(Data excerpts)
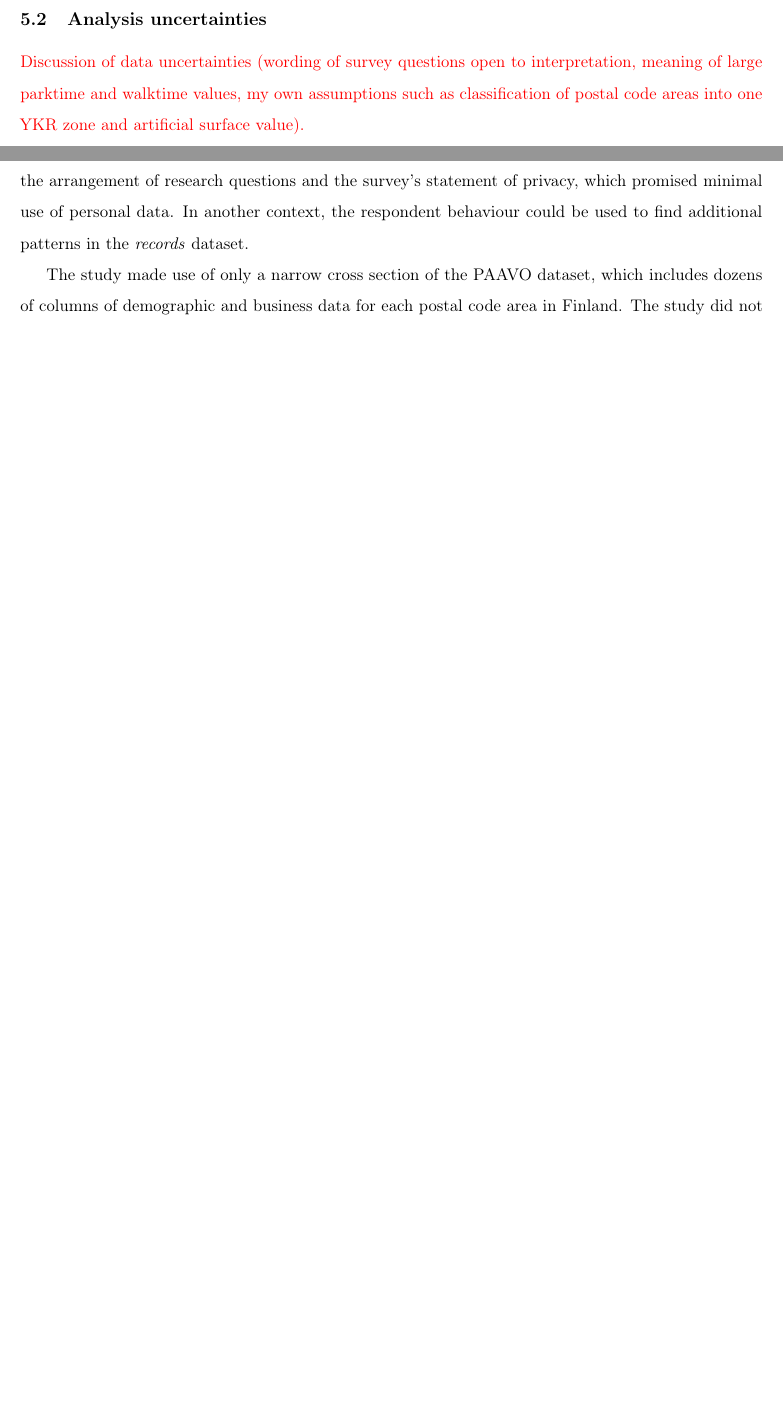
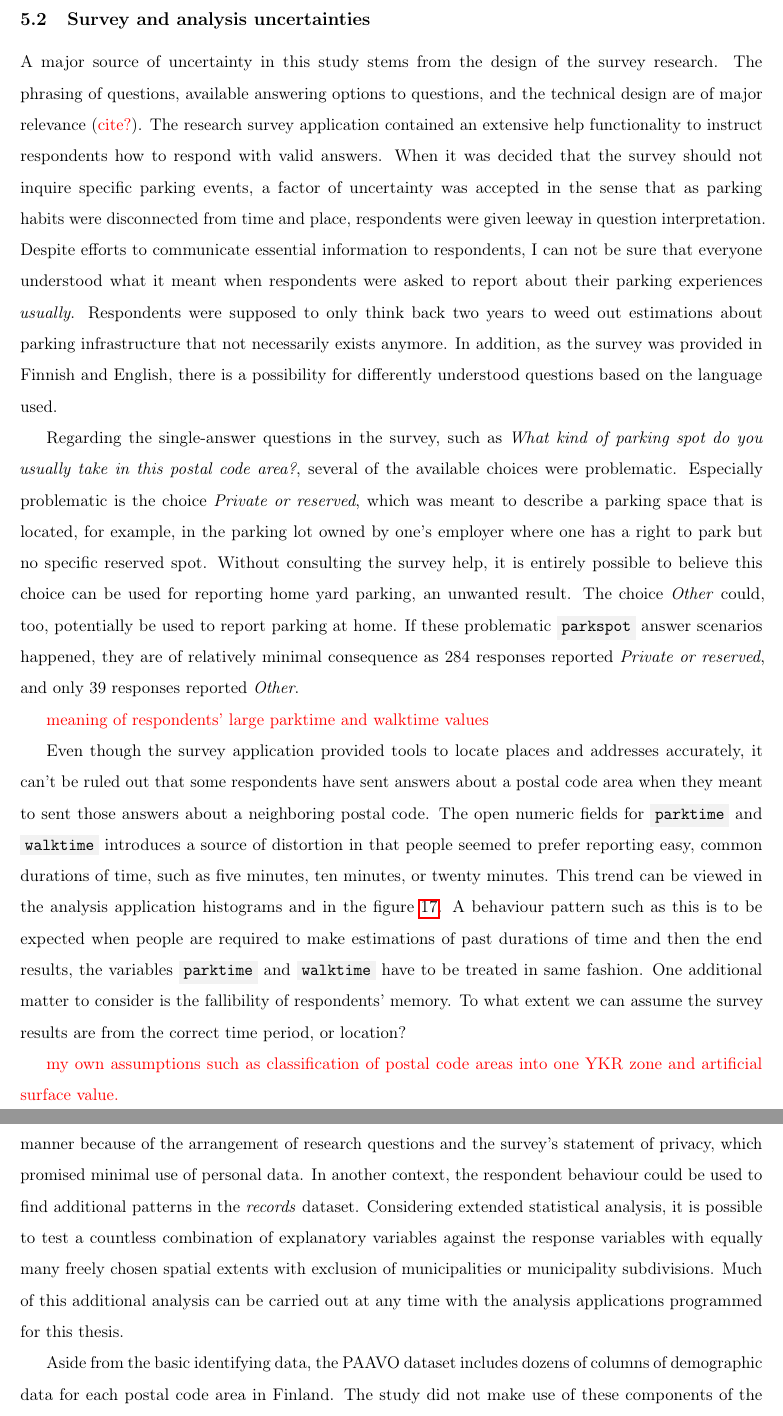
Before and after one commit to sampoves/Masters-2020, a LaTeX document (main.tex, which reads content/c5_discussion.tex): two parts of pages 87 and 88 of 99 before the commit and two parts of pages 87 and 89 of 100 after it, joined at a grey line, cut at the place of the change, the shorter picture padded with empty space. Compiled offline with pdfLaTeX.

Commit message:
write more Discussion

```diff
--- a/content/c5_discussion.tex
+++ b/content/c5_discussion.tex
@@ -14,12 +14,20 @@ The survey successfully withstood accidential and intentional misuse. Using safe
 \textcolor{red}{Discuss feedback I received during the process of gathering survey data (pitää kaivaa fabosta) In essence, how well did this survey succeed in collection of spatial data?}
 
 \newpage
-\subsection{Analysis uncertainties}
+\subsection{Survey and analysis uncertainties}
 \justify
 
-\textcolor{red}{Discussion of data uncertainties (wording of survey questions open to interpretation, meaning of large parktime and walktime values, my own assumptions such as classification of postal code areas into one YKR zone and artificial surface value).}
+A major source of uncertainty in this study stems from the design of the survey research. The phrasing of questions, available answering options to questions, and the technical design are of major relevance (\textcolor{red}{cite?}). The research survey application contained an extensive help functionality to instruct respondents how to respond with valid answers. When it was decided that the survey should not inquire specific parking events, a factor of uncertainty was accepted in the sense that as parking habits were disconnected from time and place, respondents were given leeway in question interpretation. Despite efforts to communicate essential information to respondents, I can not be sure that everyone understood what it meant when respondents were asked to report about their parking experiences \textit{usually}. Respondents were supposed to only think back two years to weed out estimations about parking infrastructure that not necessarily exists anymore. In addition, as the survey was provided in Finnish and English, there is a possibility for differently understood questions based on the language used.
 
-\textcolor{red}{The wording of the survey request (two years?) and people's memories? The significance of construction sites during these years to the responses?}
+Regarding the single-answer questions in the survey, such as \textit{What kind of parking spot do you usually take in this postal code area?}, several of the available choices were problematic. Especially problematic is the choice \textit{Private or reserved}, which was meant to describe a parking space that is located, for example, in the parking lot owned by one's employer where one has a right to park but no specific reserved spot. Without consulting the survey help, it is entirely possible to believe this choice can be used for reporting home yard parking, an unwanted result. The choice \textit{Other} could, too, potentially be used to report parking at home. If these problematic \code{parkspot} answer scenarios happened, they are of relatively minimal consequence as 284 responses reported \textit{Private or reserved}, and only 39 responses reported \textit{Other}.
+
+\textcolor{red}{meaning of respondents' large parktime and walktime values}
+
+Even though the survey application provided tools to locate places and addresses accurately, it can't be ruled out that some respondents have sent answers about a postal code area when they meant to sent those answers about a neighboring postal code. The open numeric fields for \code{parktime} and \code{walktime} introduces a source of distortion in that people seemed to prefer reporting easy, common durations of time, such as five minutes, ten minutes, or twenty minutes. This trend can be viewed in the analysis application histograms and in the figure~\ref{fig:parktime_hist}. A behaviour pattern such as this is to be expected when people are required to make estimations of past durations of time and then the end results, the variables \code{parktime} and \code{walktime} have to be treated in same fashion. One additional matter to consider is the fallibility of respondents' memory. To what extent we can assume the survey results are from the correct time period, or location?
+
+\textcolor{red}{my own assumptions such as classification of postal code areas into one YKR zone and artificial surface value.}
+
+\textcolor{red}{The significance of construction sites during these years to the responses?}
 
 The survey data processing script written in Python has a feature to detect duplicate responses in the survey results. Using this tool, it is possible to conclude that 19 IP addresses sent responses with the same postal code areas. It can be discussed what has happened in these cases but no definite answer can be drawn. It is possible that people sharing a connection to the Internet may have legitimately sent their own responses, and indeed, in these cases the individual questions should have varying answers. The tool detects if the duplicate responses have identical answers to the individual questions. This could possibly indicate an attempt to influence the results of the survey. Mostly the duplicates have none or some identical answers, with some having the maximum of five identical answers. If the timestamps of these identical answers are close to each other, we can deduce that these are real duplicates. Four fully identical answers were found. In the case of one IP address, the postal code 00790 Viikki was entered a total of nine times. It is possible, as no identically answered questions were detected, that these responses originated from a public network such as a campus of the University of Helsinki. With no definite way to answer the questions regarding the duplicate responses, these answers were left in in the survey results. Furthermore, the 19 suspect IP address codes is ultimately a negligible fraction of the total visits.
 
@@ -27,9 +35,11 @@ The survey data processing script written in Python has a feature to detect dupl
 \subsection{Avenues for future research}
 \justify
 
-The research survey carried out for this thesis can be considered a success with the total of 5579 visits to the survey website and the 5183 received data rows. The collected datasets \textit{visitors} and \textit{records} are voluminous troves of data and this study observed them from a carefully defined angle leaving many other aspects untouched. Combining the collected datasets with pre-existing spatial datasets and other sources of data could potentially lead to new findings about the parking habits of people that answered to the survey. In particular, the dataset \textit{visitors} was used in a superficial manner because of the arrangement of research questions and the survey's statement of privacy, which promised minimal use of personal data. In another context, the respondent behaviour could be used to find additional patterns in the \textit{records} dataset.
+The research survey carried out for this thesis can be considered a success with the total of 5579 visits to the survey website and the 5183 received data rows. The collected datasets \textit{visitors} and \textit{records} are voluminous troves of data and this study observed them from a carefully defined angle leaving many other approach vectors unexplored. Combining the collected datasets with pre-existing spatial datasets and other sources of data could potentially lead to new findings about the parking habits of people that answered to the survey. In particular, the dataset \textit{visitors} was used in a superficial manner because of the arrangement of research questions and the survey's statement of privacy, which promised minimal use of personal data. In another context, the respondent behaviour could be used to find additional patterns in the \textit{records} dataset. Considering extended statistical analysis, it is possible to test a countless combination of explanatory variables against the response variables with equally many freely chosen spatial extents with exclusion of municipalities or municipality subdivisions. Much of this additional analysis can be carried out at any time with the analysis applications programmed for this thesis.
 
-The study made use of only a narrow cross section of the PAAVO dataset, which includes dozens of columns of demographic and business data for each postal code area in Finland. The study did not include the social structure or the location of work places in the analyses. Including these variables back in can bear deeper understanding about the parking behaviour in Helsinki Capital Region. Helsinki Region Infoshare has released a spatial dataset which contains the locations of parking spots in Southern Helsinki (\textcolor{red}{cite}). They state that the material contains mistakes and is not in actively supported. If this dataset would encompass a larger share of the Helsinki Capital Region and more work would be put into it, the parking process research could descend from the abstract level to for a more grounded take on parking private cars in urban setting and the challenges it involves. \textcolor{red}{What would that mean for my research or future research?}
+Aside from the basic identifying data, the PAAVO dataset includes dozens of columns of demographic data for each postal code area in Finland. The study did not make use of these components of the dataset. Employing these variables in parking research could bear deeper understanding about the parking behaviour in Helsinki Capital Region. One could, for example, attempt to find links between postal code areas of many work places and long parking times, or areas with high amount of buildings and long walking times.
+
+Helsinki Region Infoshare (HRI) has released a spatial dataset which contains the locations of parking spots in Southern Helsinki, in a total of 13 postal code areas (\textcolor{red}{cite}). HRI states that the material contains errors and is not in actively supported. If this dataset encompassed a larger share of the Helsinki Capital Region and more work put into it, the parking process research could descend from the abstract level for a more grounded take on parking private cars in urban setting and the challenges it involves. The amount of parking spaces, even if it would only be an estimate, would shed an informative light into the possible connection of cruising for parking and parking places.
 
 \newpage
 \subsection{Conclusions}
```
Also changed, not shown: content/c4_results.tex (+0 -2 lines).
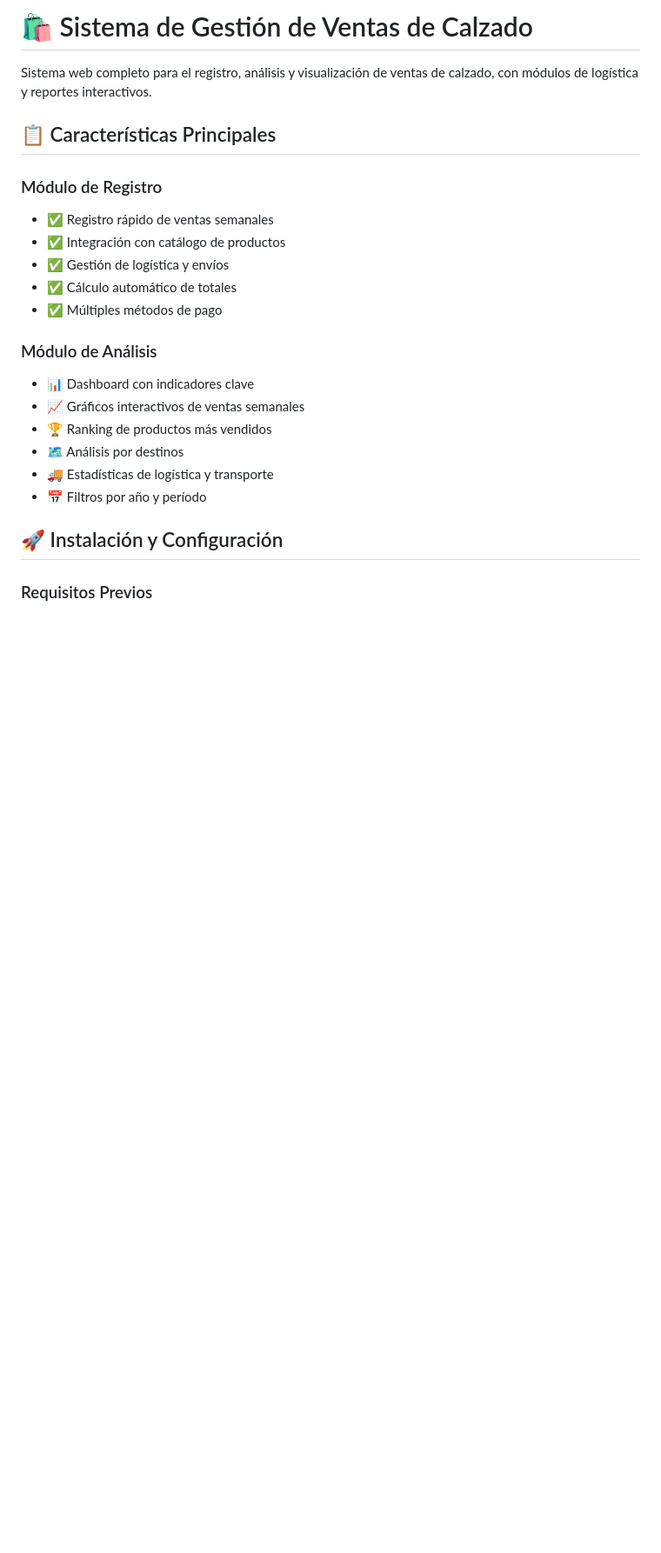
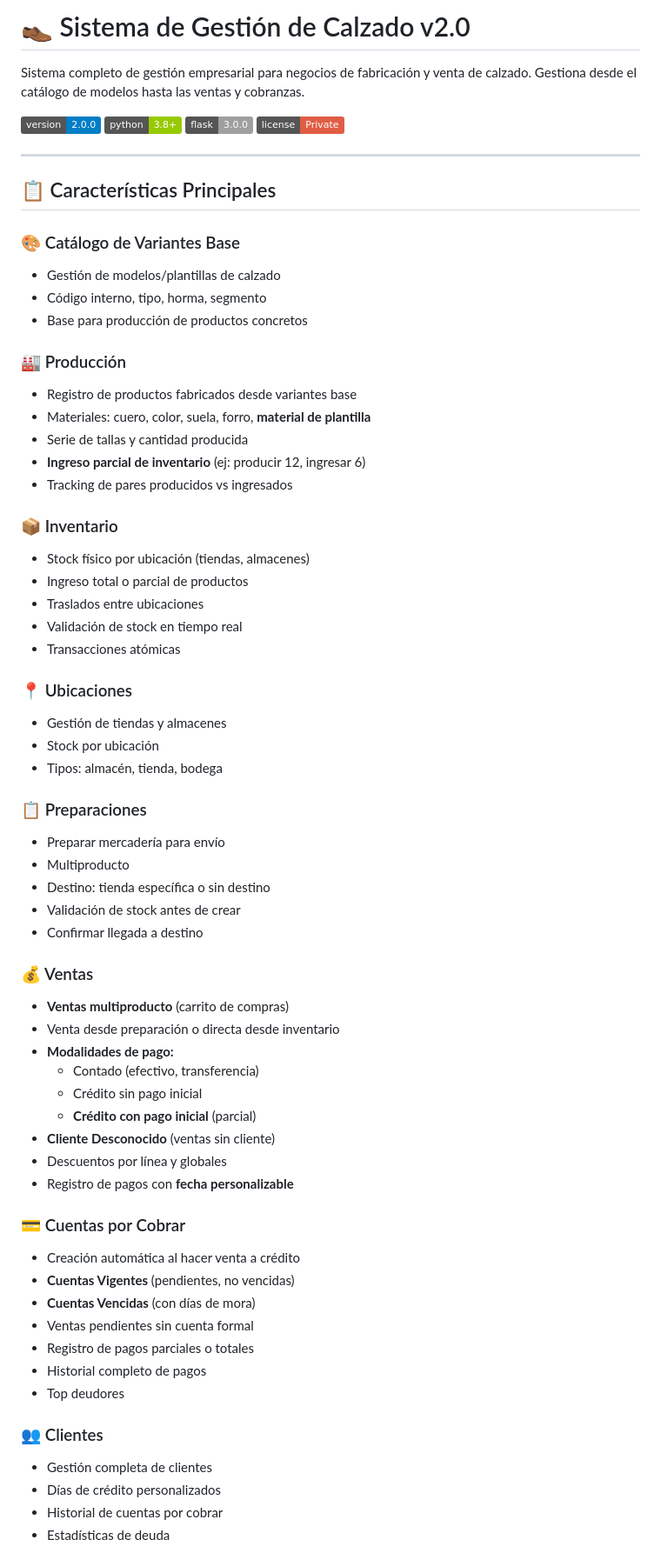
Before and after one commit to PAUL1096/App-para-el-negocio-de-calzados, a Markdown page: README.md, the part around one of its changes. Shown at 87% size. Rendered like a GitHub page; badges without logos; blank space fills up the shorter version.

```diff
--- a/README.md
+++ b/README.md
@@ -1,24 +1,70 @@
-# 🛍️ Sistema de Gestión de Ventas de Calzado
+# 👞 Sistema de Gestión de Calzado v2.0
 
-Sistema web completo para el registro, análisis y visualización de ventas de calzado, con módulos de logística y reportes interactivos.
+Sistema completo de gestión empresarial para negocios de fabricación y venta de calzado. Gestiona desde el catálogo de modelos hasta las ventas y cobranzas.
+
+[![Version](https://img.shields.io/badge/version-2.0.0-blue.svg)](https://github.com/PAUL1096/App-para-el-negocio-de-calzados)
+[![Python](https://img.shields.io/badge/python-3.8+-green.svg)](https://www.python.org/)
+[![Flask](https://img.shields.io/badge/flask-3.0.0-lightgrey.svg)](https://flask.palletsprojects.com/)
+[![License](https://img.shields.io/badge/license-Private-red.svg)](LICENSE)
+
+---
 
 ## 📋 Características Principales
 
-### Módulo de Registro
-- ✅ Registro rápido de ventas semanales
-- ✅ Integración con catálogo de productos
-- ✅ Gestión de logística y envíos
-- ✅ Cálculo automático de totales
-- ✅ Múltiples métodos de pago
+### 🎨 Catálogo de Variantes Base
+- Gestión de modelos/plantillas de calzado
+- Código interno, tipo, horma, segmento
+- Base para producción de productos concretos
 
-### Módulo de Análisis
-- 📊 Dashboard con indicadores clave
-- 📈 Gráficos interactivos de ventas semanales
-- 🏆 Ranking de productos más vendidos
-- 🗺️ Análisis por destinos
-- 🚚 Estadísticas de logística y transporte
-- 📅 Filtros por año y período
+### 🏭 Producción
+- Registro de productos fabricados desde variantes base
+- Materiales: cuero, color, suela, forro, **material de plantilla**
+- Serie de tallas y cantidad producida
+- **Ingreso parcial de inventario** (ej: producir 12, ingresar 6)
+- Tracking de pares producidos vs ingresados
 
-## 🚀 Instalación y Configuración
+### 📦 Inventario
+- Stock físico por ubicación (tiendas, almacenes)
+- Ingreso total o parcial de productos
+- Traslados entre ubicaciones
+- Validación de stock en tiempo real
+- Transacciones atómicas
 
-### Requisitos Previos
+### 📍 Ubicaciones
+- Gestión de tiendas y almacenes
+- Stock por ubicación
+- Tipos: almacén, tienda, bodega
+
+### 📋 Preparaciones
+- Preparar mercadería para envío
+- Multiproducto
+- Destino: tienda específica o sin destino
+- Validación de stock antes de crear
+- Confirmar llegada a destino
+
+### 💰 Ventas
+- **Ventas multiproducto** (carrito de compras)
+- Venta desde preparación o directa desde inventario
+- **Modalidades de pago:**
+  - Contado (efectivo, transferencia)
+  - Crédito sin pago inicial
+  - **Crédito con pago inicial** (parcial)
+- **Cliente Desconocido** (ventas sin cliente)
+- Descuentos por línea y globales
+- Registro de pagos con **fecha personalizable**
+
+### 💳 Cuentas por Cobrar
+- Creación automática al hacer venta a crédito
+- **Cuentas Vigentes** (pendientes, no vencidas)
+- **Cuentas Vencidas** (con días de mora)
+- Ventas pendientes sin cuenta formal
+- Registro de pagos parciales o totales
+- Historial completo de pagos
+- Top deudores
+
+### 👥 Clientes
+- Gestión completa de clientes
+- Días de crédito personalizados
+- Historial de cuentas por cobrar
+- Estadísticas de deuda
+
```
Also changed, not shown: other parts of README.md (+271 -191 lines).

• **WHAT NEEDS TO BE DONE**
Scan each line of the entries above for the word "parktime" and report how many lines contain it, with nothing else.

• **EXERCISE RESULT**
3